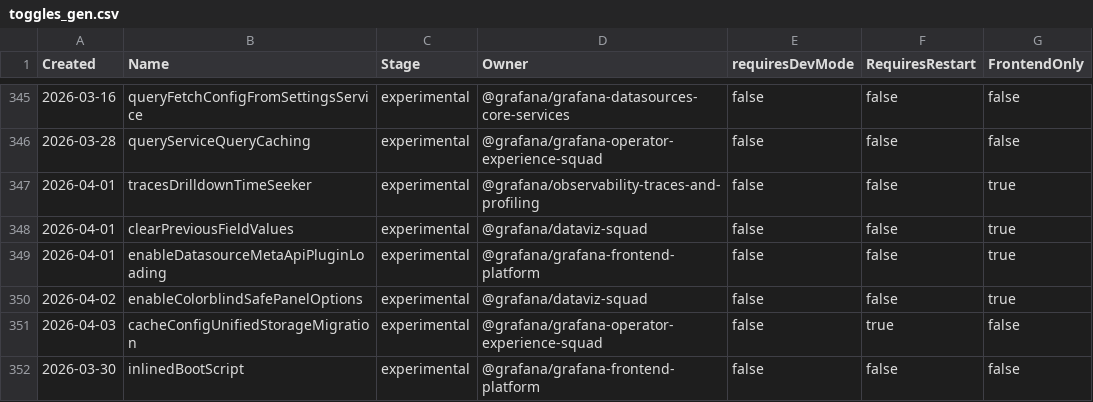
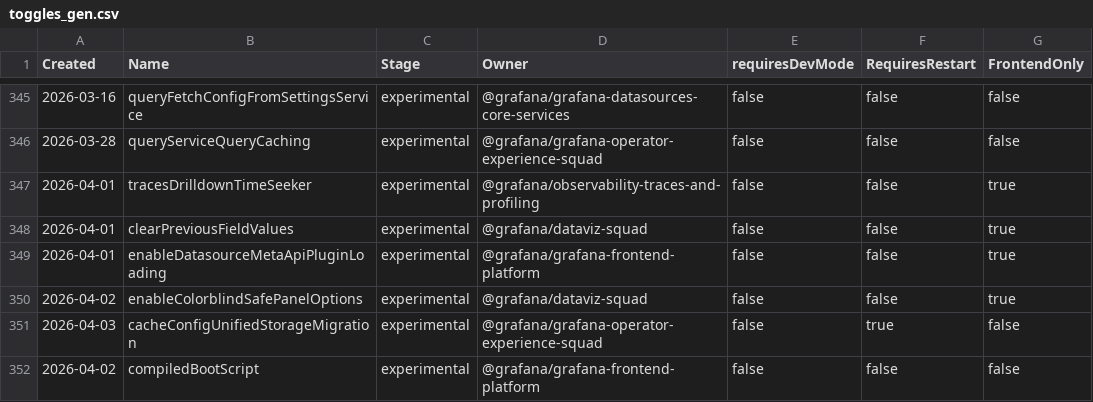
Before and after one commit to nobidev/grafana, a CSV file: pkg/services/featuremgmt/toggles_gen.csv, drawn as a sheet; only a part is shown, gaps mark what is left out.

Commit message:
chore(frontend-service): renamed boot script feature flag and update error msg

```diff
--- a/pkg/services/featuremgmt/toggles_gen.csv
+++ b/pkg/services/featuremgmt/toggles_gen.csv
@@ -351,2 +351,2 @@ Created,Name,Stage,Owner,requiresDevMode,RequiresRestart,FrontendOnly
 2026-04-03,cacheConfigUnifiedStorageMigration,experimental,@grafana/grafana-operator-experience-squad,false,true,false
-2026-03-30,inlinedBootScript,experimental,@grafana/grafana-frontend-platform,false,false,false
+2026-04-02,compiledBootScript,experimental,@grafana/grafana-frontend-platform,false,false,false
```
Also changed, not shown: 6 other files.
───
The answer is the records above, repeated exactly, with no picture in it.

Before and after one commit to nobidev/grafana, a CSV file: pkg/services/featuremgmt/toggles_gen.csv, drawn as a sheet; only a part is shown, gaps mark what is left out.

Commit message:
chore(frontend-service): renamed boot script feature flag and update error msg

```diff
--- a/pkg/services/featuremgmt/toggles_gen.csv
+++ b/pkg/services/featuremgmt/toggles_gen.csv
@@ -351,2 +351,2 @@ Created,Name,Stage,Owner,requiresDevMode,RequiresRestart,FrontendOnly
 2026-04-03,cacheConfigUnifiedStorageMigration,experimental,@grafana/grafana-operator-experience-squad,false,true,false
-2026-03-30,inlinedBootScript,experimental,@grafana/grafana-frontend-platform,false,false,false
+2026-04-02,compiledBootScript,experimental,@grafana/grafana-frontend-platform,false,false,false
```
Also changed, not shown: 6 other files.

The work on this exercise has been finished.